Dame Edna Everage often greeted her audience with “Hello possums” and I wonder if her irreverence towards her devoted subjects may have had its roots in a possum problem in her Moonee Ponds garden. Having a possum in your backyard, of course, is a two-edged sword that is all about the joys of seeing wildlife up close and personal in your backyard but, on the flipside, experiencing the pain that the little devils inflict on your prize plants. I must confess to being very happy to sit on the fence with the little marsupials when it comes to the possum problem.
It is not just possums that haunt gardeners when it comes to hungry herbivores. Kangaroos, bandicoots, scrub turkeys and lyre birds are a few of the native animals that can wreak havoc, whilst introduced pests such as rats, rabbits and even feral deer can also be problematic in different areas of Australia.
A whole host of creative ideas come out on gardening talkback shows (and I hope on GardenDrum underneath this blog) whenever this topic is raised and many of these are often of limited value. Scare tactics such as lines of used silver bladders from wine casks or replicas of fearsome predatory birds tend to be as effective a long term solution as broadcasting Barry Manilow’s Greatest Hits through the garden. Another problem is that these solutions are more likely to drive you away from your garden than the pests…..

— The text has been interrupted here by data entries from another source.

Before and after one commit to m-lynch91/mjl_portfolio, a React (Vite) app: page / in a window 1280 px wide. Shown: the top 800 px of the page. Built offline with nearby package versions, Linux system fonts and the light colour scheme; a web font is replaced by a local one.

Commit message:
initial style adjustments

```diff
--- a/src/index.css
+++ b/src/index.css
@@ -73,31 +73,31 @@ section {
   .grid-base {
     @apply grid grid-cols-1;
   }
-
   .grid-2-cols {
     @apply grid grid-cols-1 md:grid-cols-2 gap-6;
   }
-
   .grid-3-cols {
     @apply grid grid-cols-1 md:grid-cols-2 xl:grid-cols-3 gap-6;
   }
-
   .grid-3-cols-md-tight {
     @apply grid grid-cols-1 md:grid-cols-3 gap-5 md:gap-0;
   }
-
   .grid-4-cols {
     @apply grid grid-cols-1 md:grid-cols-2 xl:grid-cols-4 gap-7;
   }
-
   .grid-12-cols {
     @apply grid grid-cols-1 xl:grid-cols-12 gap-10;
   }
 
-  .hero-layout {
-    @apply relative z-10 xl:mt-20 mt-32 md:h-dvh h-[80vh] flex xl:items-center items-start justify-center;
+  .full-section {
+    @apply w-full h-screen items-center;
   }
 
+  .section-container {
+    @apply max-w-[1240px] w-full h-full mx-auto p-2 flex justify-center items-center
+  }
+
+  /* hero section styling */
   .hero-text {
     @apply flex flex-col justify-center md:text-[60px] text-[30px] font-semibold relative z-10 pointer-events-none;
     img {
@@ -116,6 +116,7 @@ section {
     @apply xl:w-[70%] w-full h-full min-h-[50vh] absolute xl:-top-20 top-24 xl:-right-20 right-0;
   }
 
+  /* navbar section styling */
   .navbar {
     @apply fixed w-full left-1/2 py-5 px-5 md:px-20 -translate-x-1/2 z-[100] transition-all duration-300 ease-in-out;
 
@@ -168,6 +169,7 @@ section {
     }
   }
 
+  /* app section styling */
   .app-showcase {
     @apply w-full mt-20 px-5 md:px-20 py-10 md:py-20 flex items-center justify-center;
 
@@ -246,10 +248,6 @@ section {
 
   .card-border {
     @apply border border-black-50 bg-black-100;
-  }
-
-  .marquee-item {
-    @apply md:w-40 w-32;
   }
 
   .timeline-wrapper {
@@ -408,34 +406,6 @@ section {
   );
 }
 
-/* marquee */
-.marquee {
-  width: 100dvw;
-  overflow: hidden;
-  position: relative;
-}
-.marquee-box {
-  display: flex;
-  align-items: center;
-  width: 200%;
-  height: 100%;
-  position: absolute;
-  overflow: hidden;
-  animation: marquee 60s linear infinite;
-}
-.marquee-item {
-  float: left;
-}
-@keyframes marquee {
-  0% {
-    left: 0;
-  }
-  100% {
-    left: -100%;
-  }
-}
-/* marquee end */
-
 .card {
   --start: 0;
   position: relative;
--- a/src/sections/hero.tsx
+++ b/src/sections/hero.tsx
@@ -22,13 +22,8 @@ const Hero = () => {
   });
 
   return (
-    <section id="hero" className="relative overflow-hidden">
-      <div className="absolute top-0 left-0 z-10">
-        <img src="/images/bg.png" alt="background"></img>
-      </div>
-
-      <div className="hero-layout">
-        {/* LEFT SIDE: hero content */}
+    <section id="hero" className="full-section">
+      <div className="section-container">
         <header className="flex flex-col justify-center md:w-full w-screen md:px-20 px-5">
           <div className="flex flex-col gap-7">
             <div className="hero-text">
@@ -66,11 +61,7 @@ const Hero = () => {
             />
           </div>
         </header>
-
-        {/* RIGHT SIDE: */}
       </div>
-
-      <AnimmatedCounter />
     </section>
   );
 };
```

In my previous garden I had the ironic problem that the biggest pest of the copious amounts of kangaroo paws I had planted was a rabid bunch of swamp wallabies. However, I did not strike a time when the damage was serious enough to make me even want to contemplate jeopardising the experience of these marvellous marsupials sharing my garden.
Of course once the little buggers found their way into my newly planted veggie patch it was a totally different story. Through trial and error I rapidly decided that physical rather than any kind of chemical protection was, for my situation, not only more effective in preventing damage for less time invested, but was also more in tune with my desire to achieve a more sustainable and low maintenance garden. Small rolls of chicken wire arranged over the top of seedlings has proven very effective in preventing casual grazing animals, plus the rolls can be easily moved from one part of the garden to another.
The only long term solution I have seen to attack by animals is exclusion through cages and nets. Even then smaller animals such as rats and mice are incredibly hard to totally exclude but it is certainly worth the effort in my experience as the framework can also be used to support very fine netting that will exclude even more pests such as fruit flies.
Bird netting has proven to be a very effective option to protect fruit trees and this method could easily be adapted to help prevent the annihilation of prize rose bushes or magnificent magnolias. If you are really serious about your vegetable garden then erecting a mesh cage of suitable size will exclude just about all the worst offenders from your prized patch.
An alternative method of trying to repel damaging creatures lies in the numerous chemical repellents available to combat hungry herbivores. Products such as D-ter and Poss Off are based on chemical ingredients that are unpleasant for the animal concerned and the hope is that one can not only provide temporary protection for vulnerable plants but also to change the habits of the offending critters such that they find greener pastures elsewhere.
As with all chemical controls it is important to research the active ingredients and ensure that they are safe for the use you are intending, especially if food plants are involved. Perhaps the greatest drawback with chemical controls is their temporary nature which means regular re-applications particularly after heavy rain. A natural alternative deterrent that has been used for many years is a solution made from soaking chips from the Quassia tree (Picrasma excelsa) in water, providing a bitter spray that deters without harming animals.
Another simple measure that can limit the entry of possums and other climbing creatures such as cats into your garden is to fit smooth metal collars around the trunks of trees in order to shut down routes for such animals to get over fences. (But make sure there’s no possum already in the tree – brushtails live in hollows and ringtails build stick nests called dreys).
Coupled with this idea could be a physical barrier such as barbed wire for situations where the garden is completely bordered by a rigid fence line. However, not everyone will want to spoil the aesthetics of their garden with a concentration camp look…..
Bird Gard is another chemical-free idea that works purely by sound. The Bird Gard Possum deterrent website provides a wealth of information on a variety of devices that can be used in different situations from large scale horticulture to the home garden. The limitations of such systems are that sound will not travel through physical barriers such as walls and is only effective at certain distances depending on the exact nature of the system. Clearly some careful research is called for before investing in a technology based approach such as this. Not only birds are targeted by this system, with pests such as kangaroos and possums also apparently able to be repelled using appropriate sounds.
In summary, there is a wide range of measures that can be adopted to suit the gardener’s individual circumstance and it may come down to deciding what your philosophy will be with regard to the relationship between your garden’s flora and fauna. My personal preference is to put up with a level of damage and to use a range of non-chemical measures that are designed to change the behaviour of the animals concerned without causing them harm, and in such a way that they will still continue to have a positive presence in my garden.